---- DATA FOR THIS EXERCISE
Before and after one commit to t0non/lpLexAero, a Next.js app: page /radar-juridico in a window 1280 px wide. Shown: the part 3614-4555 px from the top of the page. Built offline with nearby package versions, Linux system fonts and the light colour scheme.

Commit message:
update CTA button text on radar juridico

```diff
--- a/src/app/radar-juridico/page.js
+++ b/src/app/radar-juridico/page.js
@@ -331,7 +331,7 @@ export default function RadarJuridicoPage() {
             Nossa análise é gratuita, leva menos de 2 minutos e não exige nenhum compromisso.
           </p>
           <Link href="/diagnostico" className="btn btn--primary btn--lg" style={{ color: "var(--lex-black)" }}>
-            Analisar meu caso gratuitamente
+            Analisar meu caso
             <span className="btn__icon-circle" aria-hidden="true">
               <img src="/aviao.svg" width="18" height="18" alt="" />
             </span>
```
--------
## WHAT IS BEING ASKED
A word-for-word restatement of the data above is required.

## YOUR RESPONSE
Before and after one commit to t0non/lpLexAero, a Next.js app: page /radar-juridico in a window 1280 px wide. Shown: the part 3614-4555 px from the top of the page. Built offline with nearby package versions, Linux system fonts and the light colour scheme.

Commit message:
update CTA button text on radar juridico

```diff
--- a/src/app/radar-juridico/page.js
+++ b/src/app/radar-juridico/page.js
@@ -331,7 +331,7 @@ export default function RadarJuridicoPage() {
             Nossa análise é gratuita, leva menos de 2 minutos e não exige nenhum compromisso.
           </p>
           <Link href="/diagnostico" className="btn btn--primary btn--lg" style={{ color: "var(--lex-black)" }}>
-            Analisar meu caso gratuitamente
+            Analisar meu caso
             <span className="btn__icon-circle" aria-hidden="true">
               <img src="/aviao.svg" width="18" height="18" alt="" />
             </span>
```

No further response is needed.